Hebburn dad Ronald Flowdy died last month aged 94 after battling mesothelioma - an incurable form of cancer caused by exposure to asbestos.

Ronald Flowdy was diagnosed with mesothelioma, an incurable form of cancer caused by exposure to asbestos.

Ronald Flowdy was diagnosed with mesothelioma, an incurable form of cancer caused by exposure to asbestos.

Mr Flowdy, who was diagnosed in June, was a former employee at A Reyrolle & Company Limited in Hebburn from the 1930s until the 1970s, starting out with an apprenticeship as an electrical fitter, before becoming a production engineer and senior production engineer at the firm. In his final years he worked in the relay division, heading up the product development workshop.

Following his death, his children Angela Tilley and Roy Flowdy, have called industrial disease lawyers Irwin Mitchell to investigate how and where he came into contact with the material.

They believe their father was exposed to asbestos while he worked for the Hebburn workplace and want to know if more could have been done to protect him from the health risks associated with the substance.

His son Roy, who also started work at the firm in the 1970s, said the firm manufactured switchgear and motors and that asbestos was commonly used in the electrical manufacturing process from the 1930s until the 1970s.

Roy said: “His diagnosis of mesothelioma has come as a huge shock to all of us and we hope his former colleagues will come forward and provide any details they have about his exposure to asbestos at work.”

The family are being represented by Irwin Mitchell. Rodger Maddocks from the firm said: “We know from experience that asbestos was commonly used in this industry and Ronald’s children are keen to hear from those who worked with their father as they continue to look for answers to explain the health problems their dad is now suffering with.”
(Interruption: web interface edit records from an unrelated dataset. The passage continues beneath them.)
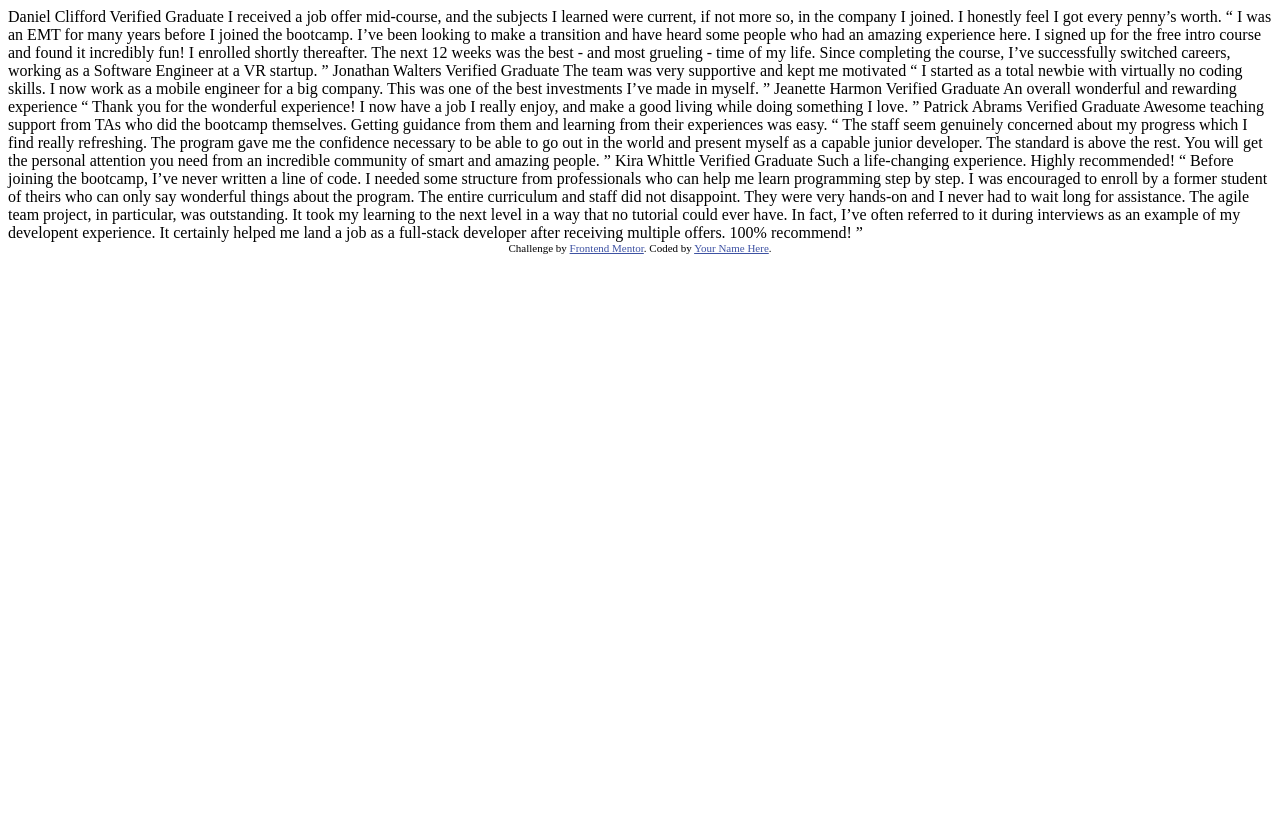
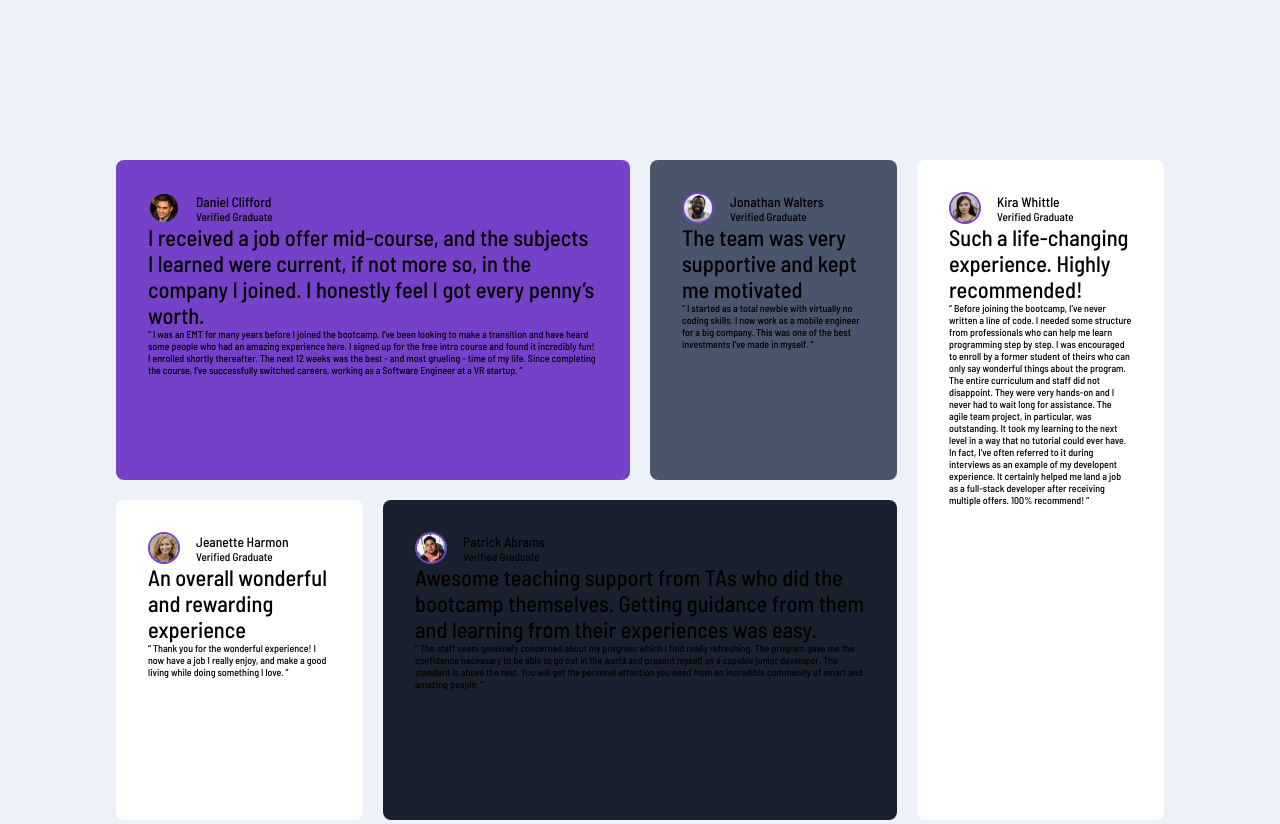
Before and after one commit to StevenMejorada/coding-challenges, a website: page project 3/testimonials-grid-section-main/index.html in a window 1280 px wide. Shown: the top 824 px of the page. Before the commit the page ends 800 px from the top, so only its background shows below. Drawn offline with Linux system fonts and the light colour scheme.

Commit message:
create grid layout, scss architecture and start positioning of elements

```diff
--- a/project 3/testimonials-grid-section-main/index.html
+++ b/project 3/testimonials-grid-section-main/index.html
@@ -3,8 +3,10 @@
 <head>
   <meta charset="UTF-8">
   <meta name="viewport" content="width=device-width, initial-scale=1.0"> <!-- displays site properly based on user's device -->
+  <link href="https://fonts.googleapis.com/css2?family=Barlow+Semi+Condensed:wght@500;600&display=swap" rel="stylesheet">
 
   <link rel="icon" type="image/png" sizes="32x32" href="./images/favicon-32x32.png">
+  <link rel="stylesheet" href="css/style.css">
 
   <title>Frontend Mentor | [Challenge Name Here]</title>
 
@@ -15,50 +17,132 @@
   </style>
 </head>
 <body>
+  <!--  -->
+  <section class="reviews">
+    <div class="container">
+      <article class="review review--1">
+        <div class="review__profile">
+          <img src="images/image-daniel.jpg" alt="profile image" class="review__profile-image">
+          <div class="review__profile-details">
+            <h3 class="heading-3">
               Daniel Clifford
+            </h3>
+            <h4 class="heading-4">
               Verified Graduate
-
+            </h4>
+          </div>
+        </div>
+        <p class="paragraph-1">
           I received a job offer mid-course, and the subjects I learned were current, if not more so,
           in the company I joined. I honestly feel I got every penny’s worth.
-
+        </p>
+        <p class="paragraph-2">
           “ I was an EMT for many years before I joined the bootcamp. I’ve been looking to make a
           transition and have heard some people who had an amazing experience here. I signed up
           for the free intro course and found it incredibly fun! I enrolled shortly thereafter.
           The next 12 weeks was the best - and most grueling - time of my life. Since completing
           the course, I’ve successfully switched careers, working as a Software Engineer at a VR startup. ”
+        </p>
 
+      </article>
+
+      <!--  -->
+
+      <article class="review review--2">
+        <div class="review__profile">
+          <img src="images/image-jonathan.jpg" alt="profile image" class="review__profile-image">
+          <div class="review__profile-details">
+            <h3 class="heading-3">
               Jonathan Walters
+            </h3>
+            <h4 class="heading-4">
               Verified Graduate
+            </h4>
+          </div>
+        </div>
+        <p class="paragraph-1">
+          The team was very supportive and kept me motivated
+        </p>
+        <p class="paragraph-2">
+          “ I started as a total newbie with virtually no coding skills. I now work as a mobile engineer for a big company. This was one of the best investments I’ve made in myself. ”
+        </p>
 
-  The team was very supportive and kept me motivated
+      </article>
 
-  “ I started as a total newbie with virtually no coding skills. I now work as a mobile engineer
-  for a big company. This was one of the best investments I’ve made in myself. ”
 
+
+    <!--  -->
+    <article class="review review--3">
+      <div class="review__profile">
+        <img src="images/image-jeanette.jpg" alt="profile image" class="review__profile-image">
+        <div class="review__profile-details">
+          <h3 class="heading-3">
             Jeanette Harmon
+          </h3>
+          <h4 class="heading-4">
             Verified Graduate
-
+          </h4>
+        </div>
+      </div>
+      <p class="paragraph-1">
         An overall wonderful and rewarding experience
-
+      </p>
+      <p class="paragraph-2">
         “ Thank you for the wonderful experience! I now have a job I really enjoy, and make a good living
         while doing something I love. ”
+      </p>
 
+    </article>
+
+
+    <!--  -->
+    <article class="review review--4">
+      <div class="review__profile">
+        <img src="images/image-patrick.jpg" alt="profile image" class="review__profile-image">
+        <div class="review__pro">
+          <h3 class="heading-3">
             Patrick Abrams
+
+          </h3>
+          <h4 class="heading-4">
             Verified Graduate
+          </h4>
+        </div>
 
+      </div>
+      <p class="paragraph-1">
         Awesome teaching support from TAs who did the bootcamp themselves. Getting guidance from them and
       learning from their experiences was easy.
+      </p>
+      <p class="paragraph-2">
 
         “ The staff seem genuinely concerned about my progress which I find really refreshing. The program
         gave me the confidence necessary to be able to go out in the world and present myself as a capable
         junior developer. The standard is above the rest. You will get the personal attention you need from
         an incredible community of smart and amazing people. ”
+      </p>
 
+    </article>
+
+
+
+    <!--  -->
+    <article class="review review--5">
+      <div class="review__profile">
+        <img src="images/image-kira.jpg" alt="profile image" class="review__profile-image">
+        <div class="review__profile-details">
+          <h3 class="heading-3">
             Kira Whittle
+          </h3>
+          <h4 class="heading-4">
             Verified Graduate
-
+          </h4>
+        </div>
+      </div>
+      <p class="paragraph-1">
         Such a life-changing experience. Highly recommended!
-
+      </p>
+      <p class="paragraph-2">
         “ Before joining the bootcamp, I’ve never written a line of code. I needed some structure from
       professionals who can help me learn programming step by step. I was encouraged to enroll by a former
       student of theirs who can only say wonderful things about the program. The entire curriculum and staff
@@ -67,6 +151,15 @@
       could ever have. In fact, I’ve often referred to it during interviews as an example of my developent
       experience. It certainly helped me land a job as a full-stack developer after receiving multiple offers.
       100% recommend! ”
+      </p>
+
+    </article>
+    </div>
+  </section>
+
+
+
+
 
   <div class="attribution">
     Challenge by <a href="https://www.frontendmentor.io?ref=challenge" target="_blank">Frontend Mentor</a>.
--- /dev/null
+++ b/project 3/testimonials-grid-section-main/scss/_base.scss
@@ -0,0 +1,40 @@
+// COLOURS
+$color-violet: hsl(263, 55%, 52%);
+$color-grayish-blue: hsl(217, 19%, 35%);
+$color-blackish-blue: hsl(219, 29%, 14%);
+
+$color-white: hsl(0, 0%, 100%);
+
+$color-light-gray: hsl(0, 0%, 81%);
+$color-light-grayish-blue: hsl(210, 46%, 95%);
+
+// FONTS
+$font-primary: "Barlow Semi Condensed", sans-serif;
+
+// GUTTER
+$grid-gap: 20px;
+*,
+*::after,
+*::before {
+  margin: 0;
+  padding: 0;
+  box-sizing: inherit;
+}
+
+body {
+  box-sizing: border-box;
+  font-size: 62.5%; // 1rem=10px
+  font-family: $font-primary;
+  background-color: $color-light-grayish-blue;
+}
+
+.container {
+  display: grid;
+  grid-template-columns: 6rem repeat(4, [col-start] 1fr [col-end]) 6rem;
+  grid-template-rows: repeat(2, minmax(40vh, 1fr));
+  grid-gap: $grid-gap;
+}
+
+.reviews {
+  margin: 10rem 0;
+}
--- /dev/null
+++ b/project 3/testimonials-grid-section-main/scss/_reviews.scss
@@ -0,0 +1,45 @@
+.review {
+  padding: 2rem;
+  border-radius: 0.5rem;
+
+  &__profile {
+    display: flex;
+    align-items: center;
+
+    &-image {
+      margin-right: 1rem;
+      border-radius: 50%;
+      border: solid 2px $color-violet;
+      width: 2rem;
+      height: 2rem;
+    }
+
+    &-details {
+    }
+  }
+  &--1 {
+    grid-column: col-start 1 / col-end 2;
+    background-color: $color-violet;
+  }
+
+  &--2 {
+    grid-column: col-start 3 / col-end 3;
+    background-color: $color-grayish-blue;
+  }
+
+  &--3 {
+    grid-column: col-start 1 / col-end 1;
+    background-color: $color-white;
+  }
+
+  &--4 {
+    grid-column: col-start 2 / col-end 3;
+    background-color: $color-blackish-blue;
+  }
+
+  &--5 {
+    grid-column: col-start 4 / col-end 4;
+    grid-row: 1 / -1;
+    background-color: $color-white;
+  }
+}
--- /dev/null
+++ b/project 3/testimonials-grid-section-main/scss/_typography.scss
@@ -0,0 +1,17 @@
+.heading-3 {
+  font-size: 0.85rem;
+  font-weight: 500;
+}
+
+.heading-4 {
+  font-size: 0.7rem;
+  font-weight: 500;
+}
+
+.paragraph-1 {
+  font-size: 1.4rem;
+  font-weight: 500;
+}
+
+.paragraph-2 {
+}
--- /dev/null
+++ b/project 3/testimonials-grid-section-main/scss/main.scss
@@ -0,0 +1,11 @@
+/* html classes
+
+reviews
+review
+__profile
+__profile-img
+
+*/
+@import "base";
+@import "reviews";
+@import "typography";
```
Also changed, not shown: project 3/testimonials-grid-section-main/package.json (added, +18 -0 lines), project 3/testimonials-grid-section-main/css/style.css (added), 2 other files. Lines whose indentation alone changed are shown as unchanged.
Anyone with information about working practices at the workplace between the 1930s and 1970s should contact Michael McGowan on: 0191 434 0704. Or email: michael.mcgowan@irwinmitchell.com